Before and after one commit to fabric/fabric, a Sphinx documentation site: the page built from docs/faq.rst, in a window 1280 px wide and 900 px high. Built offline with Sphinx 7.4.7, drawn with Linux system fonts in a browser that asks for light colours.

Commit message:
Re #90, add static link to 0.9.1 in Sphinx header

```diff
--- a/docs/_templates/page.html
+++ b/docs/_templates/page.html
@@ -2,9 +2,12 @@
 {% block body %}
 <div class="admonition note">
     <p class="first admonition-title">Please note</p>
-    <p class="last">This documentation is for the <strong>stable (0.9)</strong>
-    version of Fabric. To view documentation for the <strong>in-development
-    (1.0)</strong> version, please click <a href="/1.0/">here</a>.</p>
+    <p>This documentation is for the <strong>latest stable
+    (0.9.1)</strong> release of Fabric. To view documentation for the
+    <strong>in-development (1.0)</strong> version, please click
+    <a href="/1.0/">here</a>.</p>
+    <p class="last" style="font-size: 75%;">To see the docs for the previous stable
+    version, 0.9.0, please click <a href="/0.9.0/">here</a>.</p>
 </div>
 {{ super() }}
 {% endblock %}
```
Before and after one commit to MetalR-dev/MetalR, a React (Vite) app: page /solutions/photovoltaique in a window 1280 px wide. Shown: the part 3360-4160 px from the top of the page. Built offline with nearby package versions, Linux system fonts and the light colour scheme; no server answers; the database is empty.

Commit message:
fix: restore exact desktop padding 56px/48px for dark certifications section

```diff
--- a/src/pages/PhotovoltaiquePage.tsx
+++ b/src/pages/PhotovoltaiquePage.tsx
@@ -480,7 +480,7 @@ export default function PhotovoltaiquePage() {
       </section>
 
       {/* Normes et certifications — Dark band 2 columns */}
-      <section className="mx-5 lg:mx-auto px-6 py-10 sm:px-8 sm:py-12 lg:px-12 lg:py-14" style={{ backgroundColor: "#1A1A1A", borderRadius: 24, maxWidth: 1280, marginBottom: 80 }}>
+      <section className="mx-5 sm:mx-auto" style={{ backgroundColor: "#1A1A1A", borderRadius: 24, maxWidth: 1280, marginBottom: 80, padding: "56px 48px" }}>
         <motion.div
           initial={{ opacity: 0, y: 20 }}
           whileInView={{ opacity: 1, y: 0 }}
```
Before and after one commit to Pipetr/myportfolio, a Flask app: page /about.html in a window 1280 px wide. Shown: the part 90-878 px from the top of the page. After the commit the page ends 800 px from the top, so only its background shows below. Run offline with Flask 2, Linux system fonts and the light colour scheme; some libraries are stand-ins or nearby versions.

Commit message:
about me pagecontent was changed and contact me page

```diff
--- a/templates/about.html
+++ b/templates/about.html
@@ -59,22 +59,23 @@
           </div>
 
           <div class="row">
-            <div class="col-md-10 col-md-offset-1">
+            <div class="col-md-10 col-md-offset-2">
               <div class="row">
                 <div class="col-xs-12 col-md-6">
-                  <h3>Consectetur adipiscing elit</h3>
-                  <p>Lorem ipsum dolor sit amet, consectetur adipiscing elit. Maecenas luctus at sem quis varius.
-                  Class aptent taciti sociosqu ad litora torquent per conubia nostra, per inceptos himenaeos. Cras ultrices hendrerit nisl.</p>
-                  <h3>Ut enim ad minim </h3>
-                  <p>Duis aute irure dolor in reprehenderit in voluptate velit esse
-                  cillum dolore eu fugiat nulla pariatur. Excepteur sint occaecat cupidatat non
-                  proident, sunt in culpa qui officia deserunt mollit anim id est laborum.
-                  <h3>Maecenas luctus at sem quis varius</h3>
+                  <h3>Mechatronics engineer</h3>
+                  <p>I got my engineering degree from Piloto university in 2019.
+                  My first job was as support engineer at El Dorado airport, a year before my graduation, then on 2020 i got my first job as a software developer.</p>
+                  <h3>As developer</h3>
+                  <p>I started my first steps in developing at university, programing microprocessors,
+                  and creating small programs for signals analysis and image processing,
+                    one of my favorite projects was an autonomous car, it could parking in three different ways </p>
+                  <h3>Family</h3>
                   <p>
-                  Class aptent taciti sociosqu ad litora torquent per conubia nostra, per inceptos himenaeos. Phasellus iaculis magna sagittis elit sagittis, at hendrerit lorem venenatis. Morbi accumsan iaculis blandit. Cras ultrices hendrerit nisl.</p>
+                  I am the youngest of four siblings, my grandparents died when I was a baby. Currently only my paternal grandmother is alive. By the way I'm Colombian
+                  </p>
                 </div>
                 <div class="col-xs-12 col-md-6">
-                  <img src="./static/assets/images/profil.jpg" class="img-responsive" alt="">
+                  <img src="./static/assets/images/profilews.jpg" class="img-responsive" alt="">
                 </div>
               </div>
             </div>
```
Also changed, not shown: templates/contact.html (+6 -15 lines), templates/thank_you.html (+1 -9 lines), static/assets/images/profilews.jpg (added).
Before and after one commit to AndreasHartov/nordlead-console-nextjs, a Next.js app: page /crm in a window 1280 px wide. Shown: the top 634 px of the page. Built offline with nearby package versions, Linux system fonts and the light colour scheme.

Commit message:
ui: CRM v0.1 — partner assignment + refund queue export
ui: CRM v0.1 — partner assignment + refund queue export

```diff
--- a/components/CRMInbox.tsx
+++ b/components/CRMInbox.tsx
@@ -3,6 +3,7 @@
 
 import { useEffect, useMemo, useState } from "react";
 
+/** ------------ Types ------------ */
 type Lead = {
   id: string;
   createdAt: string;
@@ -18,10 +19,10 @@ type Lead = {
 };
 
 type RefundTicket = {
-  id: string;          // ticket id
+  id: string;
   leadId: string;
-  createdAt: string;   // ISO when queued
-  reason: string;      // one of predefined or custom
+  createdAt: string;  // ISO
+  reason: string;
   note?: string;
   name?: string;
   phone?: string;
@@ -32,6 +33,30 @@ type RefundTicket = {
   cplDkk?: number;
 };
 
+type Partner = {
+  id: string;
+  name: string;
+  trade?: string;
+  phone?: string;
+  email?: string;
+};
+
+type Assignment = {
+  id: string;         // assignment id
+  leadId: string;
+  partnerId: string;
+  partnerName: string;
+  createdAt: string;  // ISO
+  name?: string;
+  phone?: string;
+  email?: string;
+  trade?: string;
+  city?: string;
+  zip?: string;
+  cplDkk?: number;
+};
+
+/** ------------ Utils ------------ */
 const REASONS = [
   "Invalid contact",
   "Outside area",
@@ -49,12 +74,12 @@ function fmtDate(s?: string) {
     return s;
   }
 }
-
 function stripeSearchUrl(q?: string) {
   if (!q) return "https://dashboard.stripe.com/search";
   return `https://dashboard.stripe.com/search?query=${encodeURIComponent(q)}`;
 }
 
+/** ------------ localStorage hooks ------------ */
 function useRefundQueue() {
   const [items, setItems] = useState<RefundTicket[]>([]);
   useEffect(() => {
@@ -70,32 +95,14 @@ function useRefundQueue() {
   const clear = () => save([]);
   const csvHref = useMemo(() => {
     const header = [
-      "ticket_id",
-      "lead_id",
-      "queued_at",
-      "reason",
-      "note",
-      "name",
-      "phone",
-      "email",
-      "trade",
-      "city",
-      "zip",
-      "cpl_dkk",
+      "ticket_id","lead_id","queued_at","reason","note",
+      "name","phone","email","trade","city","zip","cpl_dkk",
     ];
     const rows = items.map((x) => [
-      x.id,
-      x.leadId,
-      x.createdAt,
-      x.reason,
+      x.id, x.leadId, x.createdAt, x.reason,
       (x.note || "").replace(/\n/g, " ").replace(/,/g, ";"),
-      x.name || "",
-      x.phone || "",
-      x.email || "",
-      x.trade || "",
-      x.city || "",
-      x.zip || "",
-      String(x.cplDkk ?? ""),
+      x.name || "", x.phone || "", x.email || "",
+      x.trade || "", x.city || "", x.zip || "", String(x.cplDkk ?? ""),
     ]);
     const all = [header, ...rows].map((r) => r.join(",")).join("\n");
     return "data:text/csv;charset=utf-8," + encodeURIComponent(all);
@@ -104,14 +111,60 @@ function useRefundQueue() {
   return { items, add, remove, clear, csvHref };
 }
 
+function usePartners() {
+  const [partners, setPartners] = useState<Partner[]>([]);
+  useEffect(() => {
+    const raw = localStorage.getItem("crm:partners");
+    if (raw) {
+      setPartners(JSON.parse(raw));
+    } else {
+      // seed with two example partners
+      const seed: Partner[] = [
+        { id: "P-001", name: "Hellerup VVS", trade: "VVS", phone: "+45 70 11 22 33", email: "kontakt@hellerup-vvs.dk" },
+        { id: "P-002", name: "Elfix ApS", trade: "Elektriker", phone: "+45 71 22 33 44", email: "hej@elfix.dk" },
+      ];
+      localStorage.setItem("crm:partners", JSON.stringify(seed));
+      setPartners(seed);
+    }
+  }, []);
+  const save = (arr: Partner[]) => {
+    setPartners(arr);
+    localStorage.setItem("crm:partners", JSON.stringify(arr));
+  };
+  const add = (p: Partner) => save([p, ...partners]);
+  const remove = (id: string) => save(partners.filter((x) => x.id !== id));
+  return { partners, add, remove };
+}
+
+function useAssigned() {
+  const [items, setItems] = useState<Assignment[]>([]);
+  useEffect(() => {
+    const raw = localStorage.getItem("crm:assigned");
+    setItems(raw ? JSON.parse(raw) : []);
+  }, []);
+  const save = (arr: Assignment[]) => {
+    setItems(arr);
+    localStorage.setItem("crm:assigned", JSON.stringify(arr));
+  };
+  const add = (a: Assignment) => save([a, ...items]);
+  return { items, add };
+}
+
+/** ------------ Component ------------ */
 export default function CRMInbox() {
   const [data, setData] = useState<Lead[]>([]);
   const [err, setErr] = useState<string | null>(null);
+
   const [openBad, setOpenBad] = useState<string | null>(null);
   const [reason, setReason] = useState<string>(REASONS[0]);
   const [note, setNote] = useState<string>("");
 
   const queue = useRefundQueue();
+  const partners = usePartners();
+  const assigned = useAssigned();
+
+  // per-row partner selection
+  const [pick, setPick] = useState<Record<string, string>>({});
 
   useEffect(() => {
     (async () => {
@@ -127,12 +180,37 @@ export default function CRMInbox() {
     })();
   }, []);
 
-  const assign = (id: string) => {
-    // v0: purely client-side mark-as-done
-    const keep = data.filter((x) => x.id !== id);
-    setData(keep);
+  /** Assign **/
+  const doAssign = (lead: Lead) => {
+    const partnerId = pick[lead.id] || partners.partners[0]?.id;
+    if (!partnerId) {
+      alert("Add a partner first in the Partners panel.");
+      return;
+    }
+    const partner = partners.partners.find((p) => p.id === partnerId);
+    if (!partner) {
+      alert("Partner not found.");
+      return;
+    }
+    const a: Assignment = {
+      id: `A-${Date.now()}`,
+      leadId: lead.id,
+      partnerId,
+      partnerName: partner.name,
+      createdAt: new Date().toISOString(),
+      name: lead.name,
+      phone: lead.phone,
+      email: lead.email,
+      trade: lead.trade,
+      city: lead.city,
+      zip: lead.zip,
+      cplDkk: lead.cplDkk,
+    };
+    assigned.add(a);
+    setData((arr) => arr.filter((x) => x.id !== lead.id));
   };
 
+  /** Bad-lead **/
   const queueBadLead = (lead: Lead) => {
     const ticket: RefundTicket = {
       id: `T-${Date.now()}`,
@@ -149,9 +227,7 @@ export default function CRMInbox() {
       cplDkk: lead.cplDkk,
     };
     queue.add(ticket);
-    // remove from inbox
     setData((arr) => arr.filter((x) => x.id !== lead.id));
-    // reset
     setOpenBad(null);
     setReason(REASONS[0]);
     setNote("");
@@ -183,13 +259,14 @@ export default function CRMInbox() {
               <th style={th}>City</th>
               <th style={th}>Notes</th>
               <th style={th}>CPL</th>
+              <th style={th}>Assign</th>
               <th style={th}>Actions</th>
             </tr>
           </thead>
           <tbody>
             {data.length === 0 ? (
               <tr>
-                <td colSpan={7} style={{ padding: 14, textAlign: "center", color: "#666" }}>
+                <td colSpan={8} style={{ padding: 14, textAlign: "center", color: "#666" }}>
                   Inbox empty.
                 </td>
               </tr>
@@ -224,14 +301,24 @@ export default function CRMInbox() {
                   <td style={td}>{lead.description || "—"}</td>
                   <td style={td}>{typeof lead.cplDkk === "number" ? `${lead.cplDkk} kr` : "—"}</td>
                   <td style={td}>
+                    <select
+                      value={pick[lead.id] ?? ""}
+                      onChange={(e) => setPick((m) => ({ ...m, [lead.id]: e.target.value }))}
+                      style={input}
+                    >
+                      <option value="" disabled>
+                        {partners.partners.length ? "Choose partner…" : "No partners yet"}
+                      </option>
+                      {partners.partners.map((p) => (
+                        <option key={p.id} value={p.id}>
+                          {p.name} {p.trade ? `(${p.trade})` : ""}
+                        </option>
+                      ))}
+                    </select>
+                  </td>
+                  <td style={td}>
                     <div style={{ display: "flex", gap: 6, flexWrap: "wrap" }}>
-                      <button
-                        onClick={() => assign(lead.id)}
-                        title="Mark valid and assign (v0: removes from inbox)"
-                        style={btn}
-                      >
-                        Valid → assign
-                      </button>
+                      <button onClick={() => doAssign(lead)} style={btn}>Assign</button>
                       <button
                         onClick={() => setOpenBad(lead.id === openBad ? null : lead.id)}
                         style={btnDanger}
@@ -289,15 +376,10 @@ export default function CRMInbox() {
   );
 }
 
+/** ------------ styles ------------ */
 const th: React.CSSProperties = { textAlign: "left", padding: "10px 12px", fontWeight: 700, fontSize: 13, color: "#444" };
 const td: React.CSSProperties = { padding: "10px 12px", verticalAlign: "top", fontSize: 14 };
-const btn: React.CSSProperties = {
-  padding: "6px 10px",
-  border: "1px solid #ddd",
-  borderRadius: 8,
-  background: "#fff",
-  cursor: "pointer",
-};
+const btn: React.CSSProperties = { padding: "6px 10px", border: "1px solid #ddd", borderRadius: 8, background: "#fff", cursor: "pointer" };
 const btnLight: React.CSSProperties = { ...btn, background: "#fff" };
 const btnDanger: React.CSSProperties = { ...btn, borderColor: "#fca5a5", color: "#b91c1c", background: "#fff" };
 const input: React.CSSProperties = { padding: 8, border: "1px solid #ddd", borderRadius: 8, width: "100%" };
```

(Your task): Please return every line of the material above that includes "first".

(Result of this exercise):
     <p class="first admonition-title">Please note</p>
+                  My first job was as support engineer at El Dorado airport, a year before my graduation, then on 2020 i got my first job as a software developer.</p>
+                  <p>I started my first steps in developing at university, programing microprocessors,
+      alert("Add a partner first in the Partners panel.");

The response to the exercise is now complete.